CDC Director Frieden testifies on ebola outbreak

Tom Frieden, the director of the Centers for Disease Control and Prevention, testified on Thursday in front of the House Subcommittee on Africa, Global Health, Global Human Rights, and International Organizations regarding the ongoing ebola outbreak in West Africa.

Frieden said that weak systems of healthcare and challenges health workers face in West Africa contributed to the spread of the outbreak.

"The effort to control the outbreak in some places is complicated by fear of the disease and distrust of outsiders," Frieden said. "Security is tenuous and unstable, especially in remote isolated rural areas."

Frieden said that the CDC and its must partners must provide a surge of resources and expertise to help end the outbreak as there is no known cure for the disease. The director said that responding appropriately to active cases and preventing future ones should be the goal of the CDC and others.

Frieden also said that ebola does not pose a significant threat to the U.S. because many factors, including how the disease is transmitted and a difference of customs, mitigate the danger.

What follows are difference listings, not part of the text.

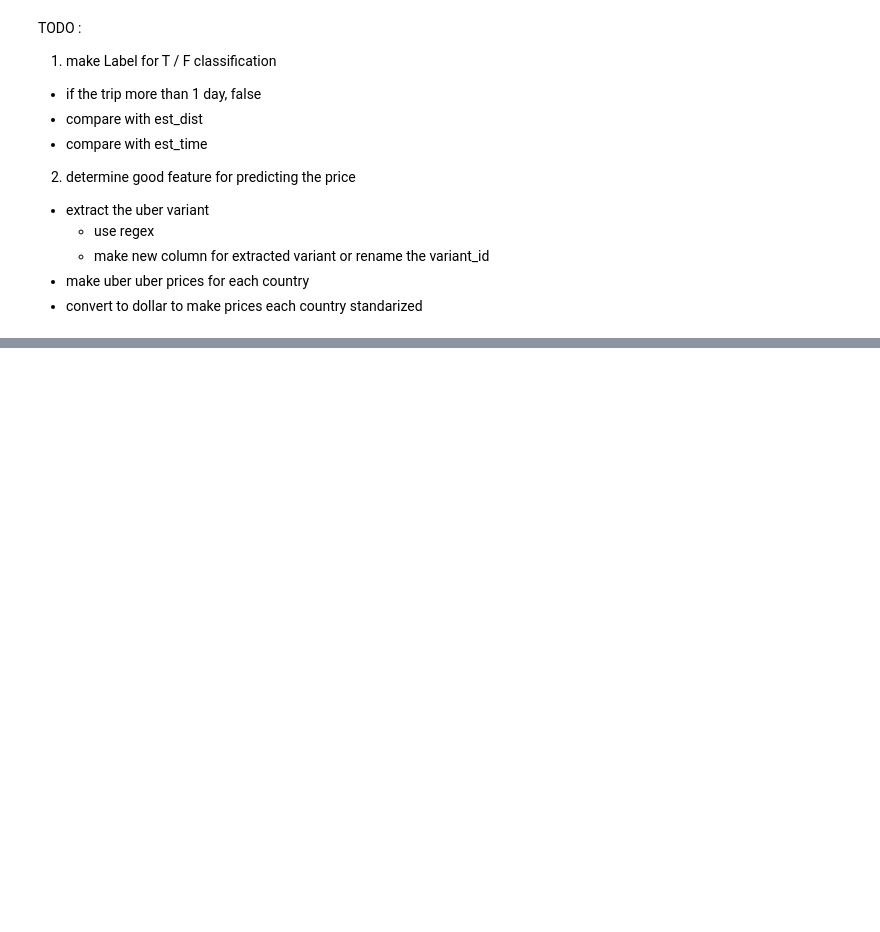
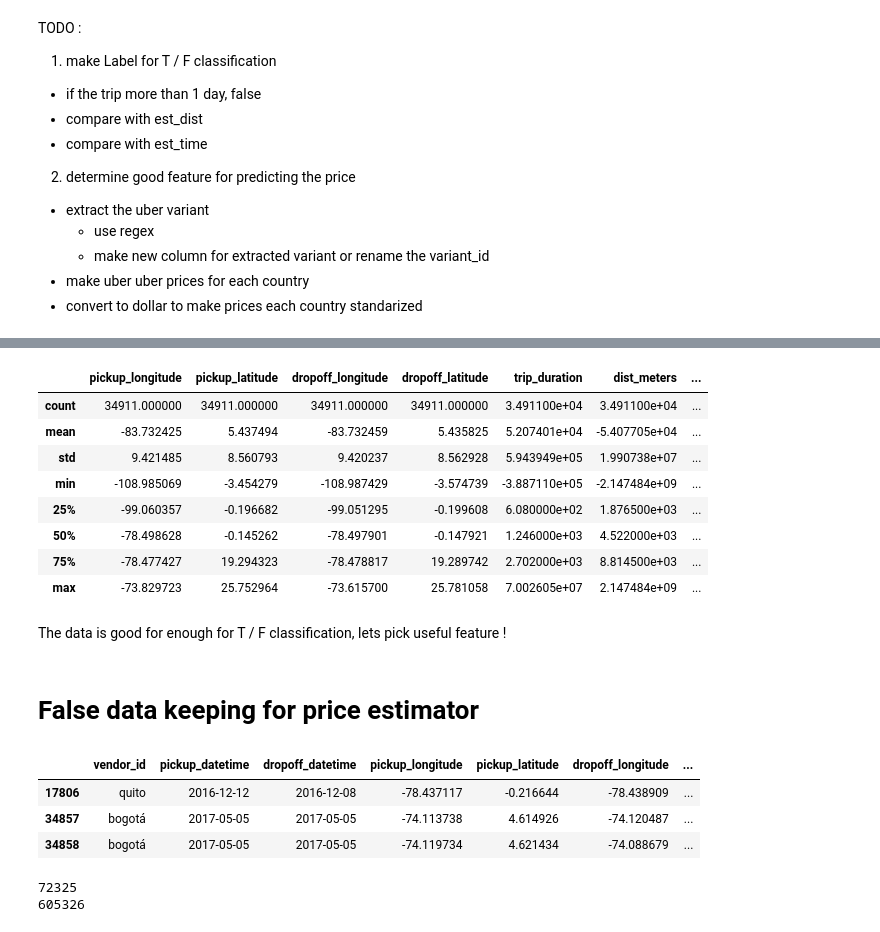
Before and after one commit to enricoroselino/GGU-3-Uber-VTRIP, a Jupyter notebook: EDA.ipynb, the cells around one changed output, grey strips where cells are left out. Cells and saved outputs as stored; diff of their text form; code cells hidden in the pictures; blank space fills up the shorter version.

```diff
--- a/EDA.ipynb
+++ b/EDA.ipynb
@@ -530,0 +651,25 @@ much better waiting time for driver, the true data doesnt contain driver data wa
+# %%
+# check false data
+false_data.describe()
+# %% [output]
+|  | pickup_longitude | pickup_latitude | dropoff_longitude | dropoff_latitude | trip_duration | dist_meters | ... |
+| count | 34911.000000 | 34911.000000 | 34911.000000 | 34911.000000 | 3.491100e+04 | 3.491100e+04 | ... |
+| mean | -83.732425 | 5.437494 | -83.732459 | 5.435825 | 5.207401e+04 | -5.407705e+04 | ... |
+| std | 9.421485 | 8.560793 | 9.420237 | 8.562928 | 5.943949e+05 | 1.990738e+07 | ... |
+| min | -108.985069 | -3.454279 | -108.987429 | -3.574739 | -3.887110e+05 | -2.147484e+09 | ... |
+| 25% | -99.060357 | -0.196682 | -99.051295 | -0.199608 | 6.080000e+02 | 1.876500e+03 | ... |
+| 50% | -78.498628 | -0.145262 | -78.497901 | -0.147921 | 1.246000e+03 | 4.522000e+03 | ... |
+| 75% | -78.477427 | 19.294323 | -78.478817 | 19.289742 | 2.702000e+03 | 8.814500e+03 | ... |
+| max | -73.829723 | 25.752964 | -73.615700 | 25.781058 | 7.002605e+07 | 2.147484e+09 | ... |
+# %% [markdown]
+The data is good for enough for T / F classification, lets pick useful feature !
+# %% [markdown]
+# False data keeping for price estimator
+# %%
+# check problematic data
+false_data[(false_data.trip_duration < 0) | (false_data.dist_meters < 0)]
+# %% [output]
+|  | vendor_id | pickup_datetime | dropoff_datetime | pickup_longitude | pickup_latitude | dropoff_longitude | ... |
+| 17806 | quito | 2016-12-12 | 2016-12-08 | -78.437117 | -0.216644 | -78.438909 | ... |
+| 34857 | bogotá | 2017-05-05 | 2017-05-05 | -74.113738 | 4.614926 | -74.120487 | ... |
+| 34858 | bogotá | 2017-05-05 | 2017-05-05 | -74.119734 | 4.621434 | -74.088679 | ... |
@@ -530,0 +679,6 @@ much better waiting time for driver, the true data doesnt contain driver data wa
+# %%
+print(true_data["dist_meters"].max())
+print(pf_data["est_meters"].max())
+# %% [output]
+72325
+605326
```
Also changed, not shown: parts of 27 cells of this notebook.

Ebola was first detected in 1976 in what is now the Democratic Republic of Congo. The current outbreak in West Africa is the biggest and most complex ever documented.